◆ **INPUT**:
== == ==

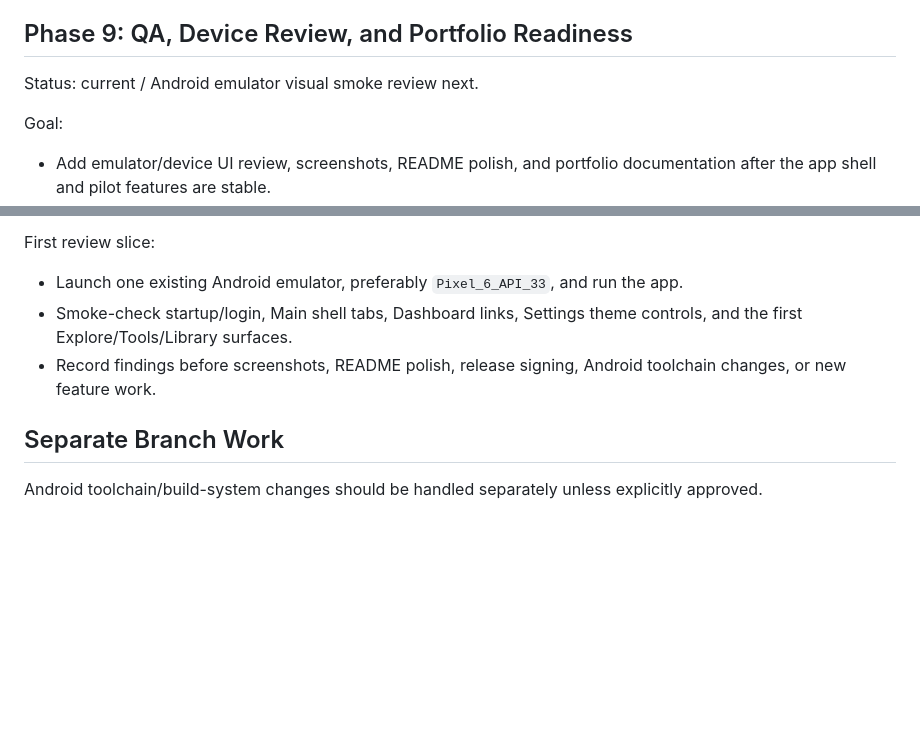
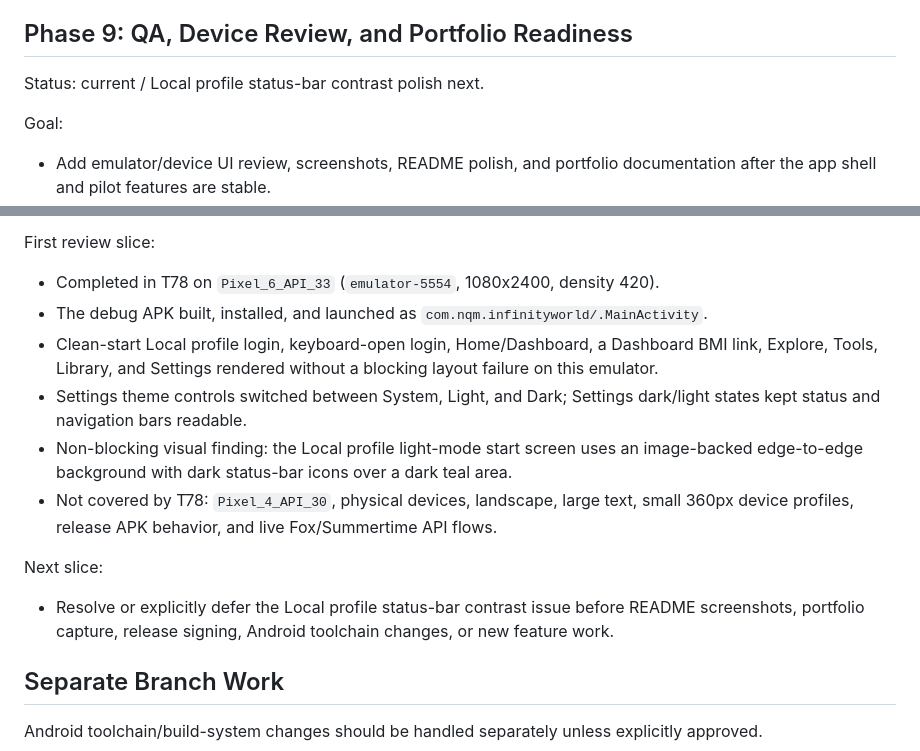
Before and after one commit to nqminh2417/InfinityWorld, a Markdown page: docs/ROADMAP.md, 2 parts joined by grey strips. Drawn GitHub-style; blank space fills up the shorter version.

```diff
--- a/docs/ROADMAP.md
+++ b/docs/ROADMAP.md
@@ -639,7 +639,7 @@ Rules:
 
 ## Phase 9: QA, Device Review, and Portfolio Readiness
 
-Status: current / Android emulator visual smoke review next.
+Status: current / Local profile status-bar contrast polish next.
 
 Goal:
 
@@ -662,9 +662,16 @@ Kickoff audit findings:
 
 First review slice:
 
-- Launch one existing Android emulator, preferably `Pixel_6_API_33`, and run the app.
-- Smoke-check startup/login, Main shell tabs, Dashboard links, Settings theme controls, and the first Explore/Tools/Library surfaces.
-- Record findings before screenshots, README polish, release signing, Android toolchain changes, or new feature work.
+- Completed in T78 on `Pixel_6_API_33` (`emulator-5554`, 1080x2400, density 420).
+- The debug APK built, installed, and launched as `com.nqm.infinityworld/.MainActivity`.
+- Clean-start Local profile login, keyboard-open login, Home/Dashboard, a Dashboard BMI link, Explore, Tools, Library, and Settings rendered without a blocking layout failure on this emulator.
+- Settings theme controls switched between System, Light, and Dark; Settings dark/light states kept status and navigation bars readable.
+- Non-blocking visual finding: the Local profile light-mode start screen uses an image-backed edge-to-edge background with dark status-bar icons over a dark teal area.
+- Not covered by T78: `Pixel_4_API_30`, physical devices, landscape, large text, small 360px device profiles, release APK behavior, and live Fox/Summertime API flows.
+
+Next slice:
+
+- Resolve or explicitly defer the Local profile status-bar contrast issue before README screenshots, portfolio capture, release signing, Android toolchain changes, or new feature work.
 
 ## Separate Branch Work
 
```
Also changed, not shown: docs/DECISIONS.md (+6 -0 lines), docs/TASKS.md (+17 -14 lines).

== == ==

◆ **WHAT TO WORK ON**:
Give every line above again exactly, omitting whatever pictures appear.

◆ **ANSWER TO THE PROBLEM**:
Before and after one commit to nqminh2417/InfinityWorld, a Markdown page: docs/ROADMAP.md, 2 parts joined by grey strips. Drawn GitHub-style; blank space fills up the shorter version.

```diff
--- a/docs/ROADMAP.md
+++ b/docs/ROADMAP.md
@@ -639,7 +639,7 @@ Rules:
 
 ## Phase 9: QA, Device Review, and Portfolio Readiness
 
-Status: current / Android emulator visual smoke review next.
+Status: current / Local profile status-bar contrast polish next.
 
 Goal:
 
@@ -662,9 +662,16 @@ Kickoff audit findings:
 
 First review slice:
 
-- Launch one existing Android emulator, preferably `Pixel_6_API_33`, and run the app.
-- Smoke-check startup/login, Main shell tabs, Dashboard links, Settings theme controls, and the first Explore/Tools/Library surfaces.
-- Record findings before screenshots, README polish, release signing, Android toolchain changes, or new feature work.
+- Completed in T78 on `Pixel_6_API_33` (`emulator-5554`, 1080x2400, density 420).
+- The debug APK built, installed, and launched as `com.nqm.infinityworld/.MainActivity`.
+- Clean-start Local profile login, keyboard-open login, Home/Dashboard, a Dashboard BMI link, Explore, Tools, Library, and Settings rendered without a blocking layout failure on this emulator.
+- Settings theme controls switched between System, Light, and Dark; Settings dark/light states kept status and navigation bars readable.
+- Non-blocking visual finding: the Local profile light-mode start screen uses an image-backed edge-to-edge background with dark status-bar icons over a dark teal area.
+- Not covered by T78: `Pixel_4_API_30`, physical devices, landscape, large text, small 360px device profiles, release APK behavior, and live Fox/Summertime API flows.
+
+Next slice:
+
+- Resolve or explicitly defer the Local profile status-bar contrast issue before README screenshots, portfolio capture, release signing, Android toolchain changes, or new feature work.
 
 ## Separate Branch Work
 
```
Also changed, not shown: docs/DECISIONS.md (+6 -0 lines), docs/TASKS.md (+17 -14 lines).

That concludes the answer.